--- Dataset entries Enclosed Below ---

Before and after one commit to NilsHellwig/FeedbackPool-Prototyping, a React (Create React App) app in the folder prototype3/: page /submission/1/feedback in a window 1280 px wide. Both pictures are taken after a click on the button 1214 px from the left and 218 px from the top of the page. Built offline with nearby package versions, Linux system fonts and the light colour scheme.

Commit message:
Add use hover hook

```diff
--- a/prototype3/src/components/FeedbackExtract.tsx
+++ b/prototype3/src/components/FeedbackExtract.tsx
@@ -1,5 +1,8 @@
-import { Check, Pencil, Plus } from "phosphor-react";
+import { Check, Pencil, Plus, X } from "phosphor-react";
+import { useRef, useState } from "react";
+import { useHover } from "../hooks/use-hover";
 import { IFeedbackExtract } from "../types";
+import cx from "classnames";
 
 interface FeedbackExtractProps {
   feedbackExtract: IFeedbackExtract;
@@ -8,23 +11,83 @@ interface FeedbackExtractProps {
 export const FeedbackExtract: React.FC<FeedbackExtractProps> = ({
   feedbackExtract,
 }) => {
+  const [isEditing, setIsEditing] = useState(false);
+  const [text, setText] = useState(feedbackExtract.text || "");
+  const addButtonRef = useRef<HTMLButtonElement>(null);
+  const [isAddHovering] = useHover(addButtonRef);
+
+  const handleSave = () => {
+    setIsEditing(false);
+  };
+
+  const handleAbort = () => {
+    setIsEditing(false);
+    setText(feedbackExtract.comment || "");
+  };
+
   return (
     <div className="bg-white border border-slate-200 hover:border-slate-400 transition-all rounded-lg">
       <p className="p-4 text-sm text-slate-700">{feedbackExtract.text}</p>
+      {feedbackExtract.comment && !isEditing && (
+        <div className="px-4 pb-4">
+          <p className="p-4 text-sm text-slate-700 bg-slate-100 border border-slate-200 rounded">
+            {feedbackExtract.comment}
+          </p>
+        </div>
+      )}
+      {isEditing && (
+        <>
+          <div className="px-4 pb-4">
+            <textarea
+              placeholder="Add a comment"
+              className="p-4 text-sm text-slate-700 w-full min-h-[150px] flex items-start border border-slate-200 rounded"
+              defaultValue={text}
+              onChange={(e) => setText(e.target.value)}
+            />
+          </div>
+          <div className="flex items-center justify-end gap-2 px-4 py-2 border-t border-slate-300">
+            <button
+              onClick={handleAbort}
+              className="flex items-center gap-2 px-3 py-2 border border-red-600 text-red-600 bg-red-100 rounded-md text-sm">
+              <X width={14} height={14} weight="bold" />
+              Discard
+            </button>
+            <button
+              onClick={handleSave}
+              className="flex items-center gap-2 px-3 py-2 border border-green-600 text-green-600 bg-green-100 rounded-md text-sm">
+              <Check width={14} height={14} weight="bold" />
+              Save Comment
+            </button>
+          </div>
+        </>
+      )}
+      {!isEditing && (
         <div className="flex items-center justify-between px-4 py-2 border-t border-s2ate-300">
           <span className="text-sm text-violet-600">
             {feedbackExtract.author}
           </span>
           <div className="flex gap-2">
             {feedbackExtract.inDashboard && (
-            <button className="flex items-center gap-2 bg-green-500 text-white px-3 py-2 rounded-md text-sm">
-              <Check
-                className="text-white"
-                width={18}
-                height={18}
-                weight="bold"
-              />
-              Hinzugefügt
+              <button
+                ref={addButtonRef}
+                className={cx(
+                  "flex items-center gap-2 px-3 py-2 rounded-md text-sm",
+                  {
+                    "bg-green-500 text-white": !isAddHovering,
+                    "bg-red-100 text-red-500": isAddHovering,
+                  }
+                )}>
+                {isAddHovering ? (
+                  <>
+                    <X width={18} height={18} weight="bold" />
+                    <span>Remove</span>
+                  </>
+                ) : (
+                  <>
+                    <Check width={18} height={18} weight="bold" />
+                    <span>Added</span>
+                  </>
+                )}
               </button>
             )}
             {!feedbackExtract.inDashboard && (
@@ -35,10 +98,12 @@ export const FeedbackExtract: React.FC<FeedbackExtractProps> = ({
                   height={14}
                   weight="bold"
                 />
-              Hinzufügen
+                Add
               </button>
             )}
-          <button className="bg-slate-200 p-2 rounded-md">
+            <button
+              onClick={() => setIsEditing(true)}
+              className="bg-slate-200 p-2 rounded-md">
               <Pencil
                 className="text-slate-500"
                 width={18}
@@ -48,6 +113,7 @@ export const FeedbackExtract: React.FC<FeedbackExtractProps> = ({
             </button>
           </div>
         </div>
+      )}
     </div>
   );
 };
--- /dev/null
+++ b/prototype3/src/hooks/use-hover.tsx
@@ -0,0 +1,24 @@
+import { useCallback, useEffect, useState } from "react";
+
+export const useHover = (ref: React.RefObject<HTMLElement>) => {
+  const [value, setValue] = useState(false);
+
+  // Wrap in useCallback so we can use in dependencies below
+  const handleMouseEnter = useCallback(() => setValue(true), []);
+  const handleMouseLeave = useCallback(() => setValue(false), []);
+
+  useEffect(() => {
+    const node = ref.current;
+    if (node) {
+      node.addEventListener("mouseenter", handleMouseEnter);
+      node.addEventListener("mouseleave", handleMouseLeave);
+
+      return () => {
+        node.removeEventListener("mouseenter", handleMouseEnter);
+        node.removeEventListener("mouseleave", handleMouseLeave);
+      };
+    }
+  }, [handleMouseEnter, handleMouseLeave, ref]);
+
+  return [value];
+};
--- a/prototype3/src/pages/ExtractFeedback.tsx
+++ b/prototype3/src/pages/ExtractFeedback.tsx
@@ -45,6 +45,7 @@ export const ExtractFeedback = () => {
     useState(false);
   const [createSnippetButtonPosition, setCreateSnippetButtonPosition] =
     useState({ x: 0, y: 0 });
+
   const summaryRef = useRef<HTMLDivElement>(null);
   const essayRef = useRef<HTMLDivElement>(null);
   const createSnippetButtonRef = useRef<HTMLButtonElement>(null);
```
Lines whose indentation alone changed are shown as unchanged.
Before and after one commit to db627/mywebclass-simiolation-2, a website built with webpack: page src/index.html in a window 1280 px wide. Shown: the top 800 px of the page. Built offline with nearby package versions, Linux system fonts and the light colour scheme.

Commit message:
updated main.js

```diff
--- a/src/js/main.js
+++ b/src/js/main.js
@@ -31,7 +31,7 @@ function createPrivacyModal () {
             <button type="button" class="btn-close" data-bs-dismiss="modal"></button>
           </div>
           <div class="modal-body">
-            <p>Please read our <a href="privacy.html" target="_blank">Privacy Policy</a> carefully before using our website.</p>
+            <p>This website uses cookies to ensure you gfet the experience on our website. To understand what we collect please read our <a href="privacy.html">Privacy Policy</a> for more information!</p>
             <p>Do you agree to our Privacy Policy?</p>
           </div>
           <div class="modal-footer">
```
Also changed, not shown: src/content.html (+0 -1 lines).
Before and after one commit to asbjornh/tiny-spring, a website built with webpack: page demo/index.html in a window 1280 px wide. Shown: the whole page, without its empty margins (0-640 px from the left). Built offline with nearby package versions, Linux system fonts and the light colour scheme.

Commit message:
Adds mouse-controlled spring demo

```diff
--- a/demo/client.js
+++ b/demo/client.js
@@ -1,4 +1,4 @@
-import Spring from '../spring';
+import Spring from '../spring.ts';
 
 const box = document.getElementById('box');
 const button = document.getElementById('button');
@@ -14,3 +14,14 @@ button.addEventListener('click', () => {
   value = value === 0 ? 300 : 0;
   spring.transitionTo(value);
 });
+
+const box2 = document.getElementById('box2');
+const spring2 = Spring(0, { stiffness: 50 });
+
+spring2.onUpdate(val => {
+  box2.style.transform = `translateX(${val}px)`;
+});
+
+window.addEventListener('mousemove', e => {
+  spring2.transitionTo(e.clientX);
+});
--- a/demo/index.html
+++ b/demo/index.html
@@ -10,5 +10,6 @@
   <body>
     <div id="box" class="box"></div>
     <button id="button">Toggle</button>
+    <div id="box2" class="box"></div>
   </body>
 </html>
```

--- End of Enclosed Dataset entries ---

Scan the data for the string "from" and copy each line in which it occurs.

Before and after one commit to NilsHellwig/FeedbackPool-Prototyping, a React (Create React App) app in the folder prototype3/: page /submission/1/feedback in a window 1280 px wide. Both pictures are taken after a click on the button 1214 px from the left and 218 px from the top of the page. Built offline with nearby package versions, Linux system fonts and the light colour scheme.
-import { Check, Pencil, Plus } from "phosphor-react";
+import { Check, Pencil, Plus, X } from "phosphor-react";
+import { useRef, useState } from "react";
+import { useHover } from "../hooks/use-hover";
 import { IFeedbackExtract } from "../types";
+import cx from "classnames";
+import { useCallback, useEffect, useState } from "react";
Before and after one commit to asbjornh/tiny-spring, a website built with webpack: page demo/index.html in a window 1280 px wide. Shown: the whole page, without its empty margins (0-640 px from the left). Built offline with nearby package versions, Linux system fonts and the light colour scheme.
-import Spring from '../spring';
+import Spring from '../spring.ts';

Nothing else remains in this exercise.